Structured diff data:
+---+

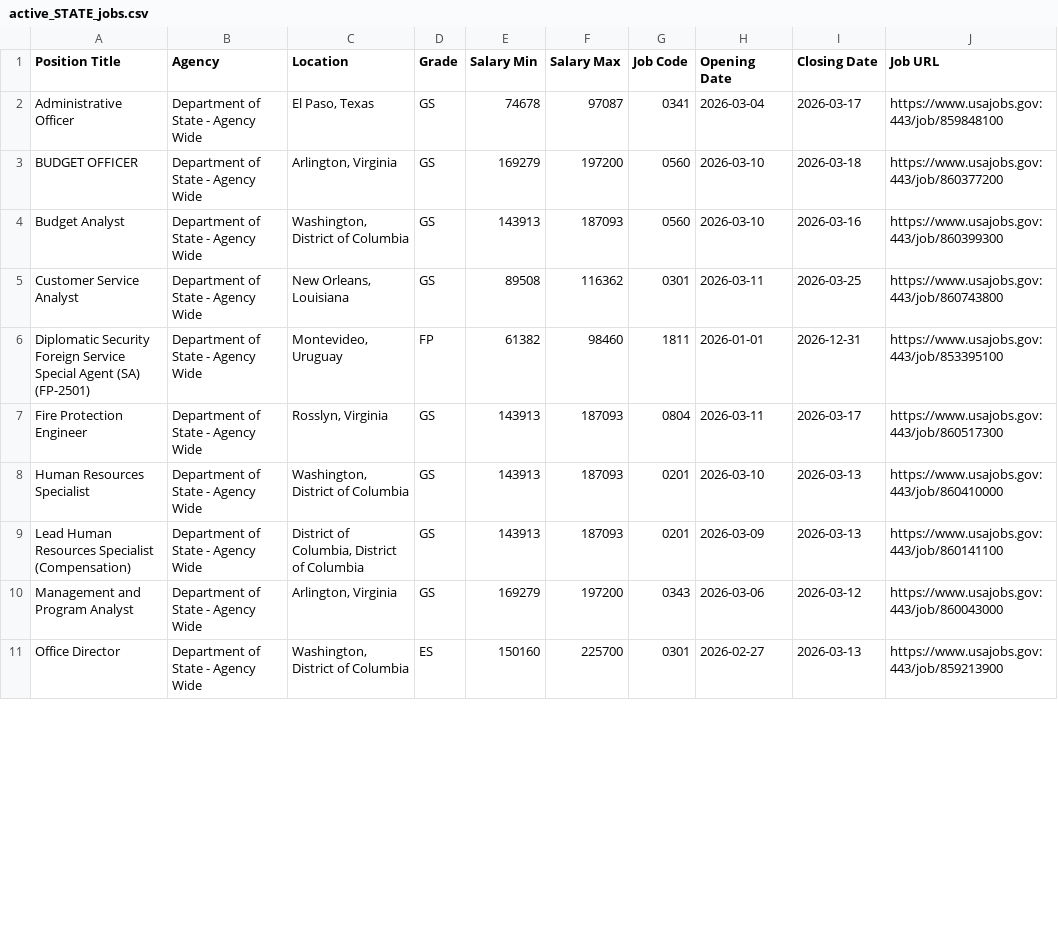
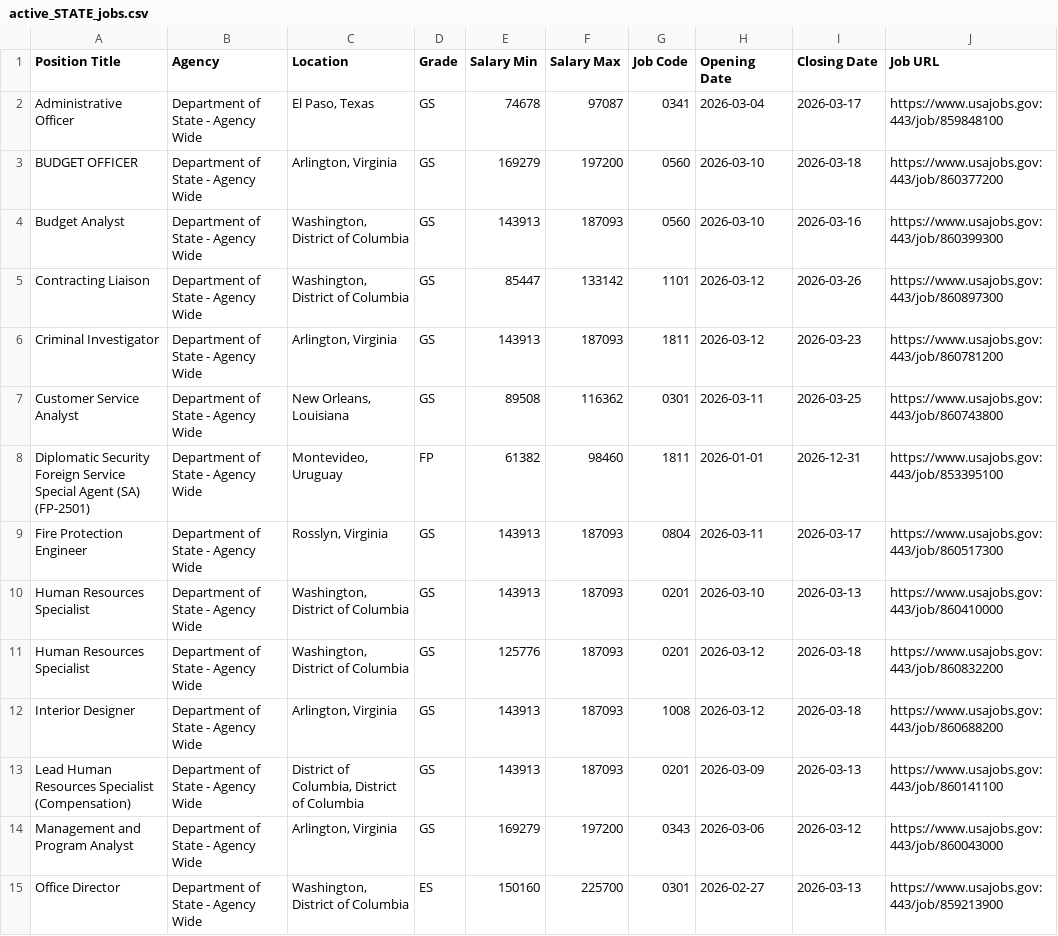
Before and after one commit to fartbagxp/fedjobs, a CSV file: data/raw/active_STATE_jobs.csv, drawn as a sheet; only a part is shown; the diff covers the shown part only.

```diff
--- a/data/raw/active_STATE_jobs.csv
+++ b/data/raw/active_STATE_jobs.csv
@@ -4,2 +4,4 @@ BUDGET OFFICER,Department of State - Agency Wide,"Arlington, Virginia",GS,169279
 Budget Analyst,Department of State - Agency Wide,"Washington, District of Columbia",GS,143913,187093,0560,2026-03-10,2026-03-16,https://www.usajobs.gov:443/job/860399300
+Contracting Liaison ,Department of State - Agency Wide,"Washington, District of Columbia",GS,85447,133142,1101,2026-03-12,2026-03-26,https://www.usajobs.gov:443/job/860897300
+Criminal Investigator,Department of State - Agency Wide,"Arlington, Virginia",GS,143913,187093,1811,2026-03-12,2026-03-23,https://www.usajobs.gov:443/job/860781200
 Customer Service Analyst ,Department of State - Agency Wide,"New Orleans, Louisiana",GS,89508,116362,0301,2026-03-11,2026-03-25,https://www.usajobs.gov:443/job/860743800
@@ -8,2 +10,4 @@ Fire Protection Engineer,Department of State - Agency Wide,"Rosslyn, Virginia",G
 Human Resources Specialist,Department of State - Agency Wide,"Washington, District of Columbia",GS,143913,187093,0201,2026-03-10,2026-03-13,https://www.usajobs.gov:443/job/860410000
+Human Resources Specialist,Department of State - Agency Wide,"Washington, District of Columbia",GS,125776,187093,0201,2026-03-12,2026-03-18,https://www.usajobs.gov:443/job/860832200
+Interior Designer,Department of State - Agency Wide,"Arlington, Virginia",GS,143913,187093,1008,2026-03-12,2026-03-18,https://www.usajobs.gov:443/job/860688200
 Lead Human Resources Specialist (Compensation),Department of State - Agency Wide,"District of Columbia, District of Columbia",GS,143913,187093,0201,2026-03-09,2026-03-13,https://www.usajobs.gov:443/job/860141100
```
Also changed, not shown: 5 added rows and 3 removed rows elsewhere in this file, data/raw/active_1550_jobs.csv, data/raw/active_HHS_jobs.csv, 9 other files.
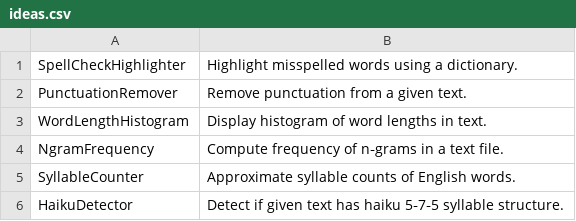
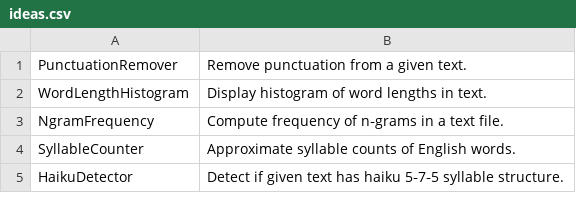
Before and after one commit to TheTrueProblematic/EndlessProjects, a CSV file: ideas.csv, drawn as a sheet; only a part is shown.

Commit message:
Highlight misspelled words using a dictionary.

```diff
--- a/ideas.csv
+++ b/ideas.csv
@@ -1,2 +1 @@
-SpellCheckHighlighter,Highlight misspelled words using a dictionary.
 PunctuationRemover,Remove punctuation from a given text.
```
Also changed, not shown: 1 other file.
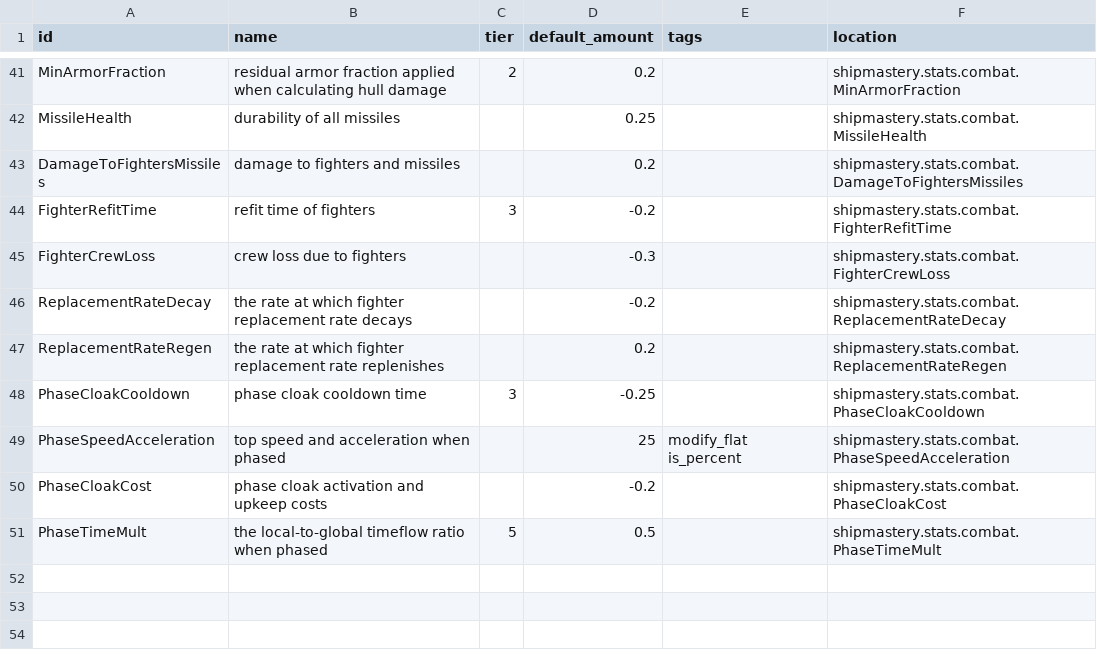
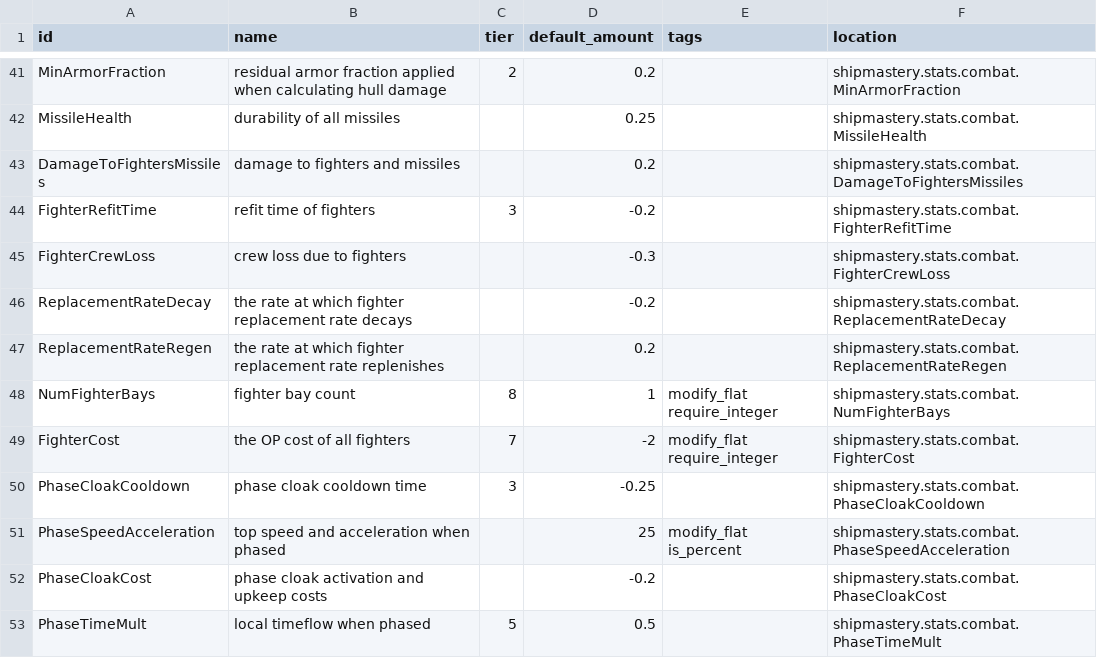
Before and after one commit to qcwxezda/Starsector-Ship-Mastery-System, a CSV file: data/shipmastery/stats_list.csv, drawn as a sheet; only a part is shown, gaps mark what is left out.

```diff
--- a/data/shipmastery/stats_list.csv
+++ b/data/shipmastery/stats_list.csv
@@ -47,2 +47,4 @@ ReplacementRateDecay,the rate at which fighter replacement rate decays,,-0.2,,sh
 ReplacementRateRegen,the rate at which fighter replacement rate replenishes,,0.2,,shipmastery.stats.combat.ReplacementRateRegen
+NumFighterBays,fighter bay count,8,1,modify_flat require_integer,shipmastery.stats.combat.NumFighterBays
+FighterCost,the OP cost of all fighters,7,-2,modify_flat require_integer,shipmastery.stats.combat.FighterCost
 PhaseCloakCooldown,phase cloak cooldown time,3,-0.25,,shipmastery.stats.combat.PhaseCloakCooldown
@@ -50,2 +52,2 @@ PhaseSpeedAcceleration,top speed and acceleration when phased,,25,modify_flat is
 PhaseCloakCost,phase cloak activation and upkeep costs,,-0.2,,shipmastery.stats.combat.PhaseCloakCost
-PhaseTimeMult,the local-to-global timeflow ratio when phased,5,0.5,,shipmastery.stats.combat.PhaseTimeMult
+PhaseTimeMult,local timeflow when phased,5,0.5,,shipmastery.stats.combat.PhaseTimeMult
```
Also changed, not shown: data/shipmastery/mastery_list.csv, 20 other files.
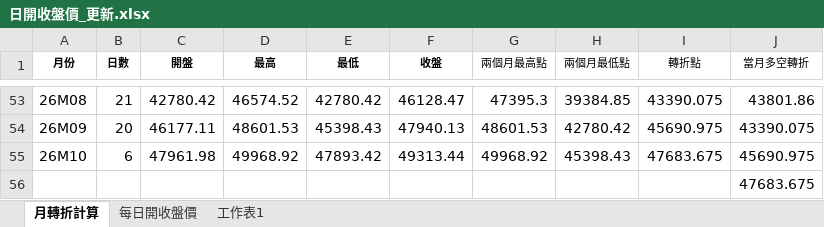
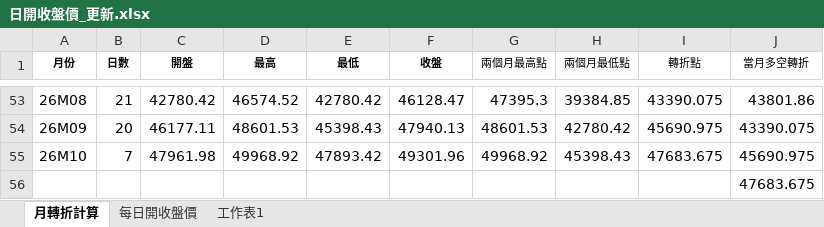
Before and after one commit to kideducate/taiwan-stock-dashboard, an Excel workbook: 日開收盤價_更新.xlsx, sheet 月轉折計算, drawn as a sheet; only a part is shown, gaps mark what is left out; values as stored, in another font and other column widths than the file's, no borders; the diff names each change by its address in the sheet, - before the commit and + after, or states it on an @@ line.

```diff
--- a/日開收盤價_更新.xlsx (sheet 月轉折計算)
+++ b/日開收盤價_更新.xlsx (sheet 月轉折計算)
-B55 (日數): 6
+B55 (日數): 7
-F55 (收盤): 49313.44
+F55 (收盤): 49301.96
```
Also changed, not shown: sheet 每日開收盤價, 15 other files.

+---+

> **Task**:
When you return the records, keep every word unchanged and drop the pictures.

> **Solution to the problem**:
Before and after one commit to fartbagxp/fedjobs, a CSV file: data/raw/active_STATE_jobs.csv, drawn as a sheet; only a part is shown; the diff covers the shown part only.

```diff
--- a/data/raw/active_STATE_jobs.csv
+++ b/data/raw/active_STATE_jobs.csv
@@ -4,2 +4,4 @@ BUDGET OFFICER,Department of State - Agency Wide,"Arlington, Virginia",GS,169279
 Budget Analyst,Department of State - Agency Wide,"Washington, District of Columbia",GS,143913,187093,0560,2026-03-10,2026-03-16,https://www.usajobs.gov:443/job/860399300
+Contracting Liaison ,Department of State - Agency Wide,"Washington, District of Columbia",GS,85447,133142,1101,2026-03-12,2026-03-26,https://www.usajobs.gov:443/job/860897300
+Criminal Investigator,Department of State - Agency Wide,"Arlington, Virginia",GS,143913,187093,1811,2026-03-12,2026-03-23,https://www.usajobs.gov:443/job/860781200
 Customer Service Analyst ,Department of State - Agency Wide,"New Orleans, Louisiana",GS,89508,116362,0301,2026-03-11,2026-03-25,https://www.usajobs.gov:443/job/860743800
@@ -8,2 +10,4 @@ Fire Protection Engineer,Department of State - Agency Wide,"Rosslyn, Virginia",G
 Human Resources Specialist,Department of State - Agency Wide,"Washington, District of Columbia",GS,143913,187093,0201,2026-03-10,2026-03-13,https://www.usajobs.gov:443/job/860410000
+Human Resources Specialist,Department of State - Agency Wide,"Washington, District of Columbia",GS,125776,187093,0201,2026-03-12,2026-03-18,https://www.usajobs.gov:443/job/860832200
+Interior Designer,Department of State - Agency Wide,"Arlington, Virginia",GS,143913,187093,1008,2026-03-12,2026-03-18,https://www.usajobs.gov:443/job/860688200
 Lead Human Resources Specialist (Compensation),Department of State - Agency Wide,"District of Columbia, District of Columbia",GS,143913,187093,0201,2026-03-09,2026-03-13,https://www.usajobs.gov:443/job/860141100
```
Also changed, not shown: 5 added rows and 3 removed rows elsewhere in this file, data/raw/active_1550_jobs.csv, data/raw/active_HHS_jobs.csv, 9 other files.
Before and after one commit to TheTrueProblematic/EndlessProjects, a CSV file: ideas.csv, drawn as a sheet; only a part is shown.

Commit message:
Highlight misspelled words using a dictionary.

```diff
--- a/ideas.csv
+++ b/ideas.csv
@@ -1,2 +1 @@
-SpellCheckHighlighter,Highlight misspelled words using a dictionary.
 PunctuationRemover,Remove punctuation from a given text.
```
Also changed, not shown: 1 other file.
Before and after one commit to qcwxezda/Starsector-Ship-Mastery-System, a CSV file: data/shipmastery/stats_list.csv, drawn as a sheet; only a part is shown, gaps mark what is left out.

```diff
--- a/data/shipmastery/stats_list.csv
+++ b/data/shipmastery/stats_list.csv
@@ -47,2 +47,4 @@ ReplacementRateDecay,the rate at which fighter replacement rate decays,,-0.2,,sh
 ReplacementRateRegen,the rate at which fighter replacement rate replenishes,,0.2,,shipmastery.stats.combat.ReplacementRateRegen
+NumFighterBays,fighter bay count,8,1,modify_flat require_integer,shipmastery.stats.combat.NumFighterBays
+FighterCost,the OP cost of all fighters,7,-2,modify_flat require_integer,shipmastery.stats.combat.FighterCost
 PhaseCloakCooldown,phase cloak cooldown time,3,-0.25,,shipmastery.stats.combat.PhaseCloakCooldown
@@ -50,2 +52,2 @@ PhaseSpeedAcceleration,top speed and acceleration when phased,,25,modify_flat is
 PhaseCloakCost,phase cloak activation and upkeep costs,,-0.2,,shipmastery.stats.combat.PhaseCloakCost
-PhaseTimeMult,the local-to-global timeflow ratio when phased,5,0.5,,shipmastery.stats.combat.PhaseTimeMult
+PhaseTimeMult,local timeflow when phased,5,0.5,,shipmastery.stats.combat.PhaseTimeMult
```
Also changed, not shown: data/shipmastery/mastery_list.csv, 20 other files.
Before and after one commit to kideducate/taiwan-stock-dashboard, an Excel workbook: 日開收盤價_更新.xlsx, sheet 月轉折計算, drawn as a sheet; only a part is shown, gaps mark what is left out; values as stored, in another font and other column widths than the file's, no borders; the diff names each change by its address in the sheet, - before the commit and + after, or states it on an @@ line.

```diff
--- a/日開收盤價_更新.xlsx (sheet 月轉折計算)
+++ b/日開收盤價_更新.xlsx (sheet 月轉折計算)
-B55 (日數): 6
+B55 (日數): 7
-F55 (收盤): 49313.44
+F55 (收盤): 49301.96
```
Also changed, not shown: sheet 每日開收盤價, 15 other files.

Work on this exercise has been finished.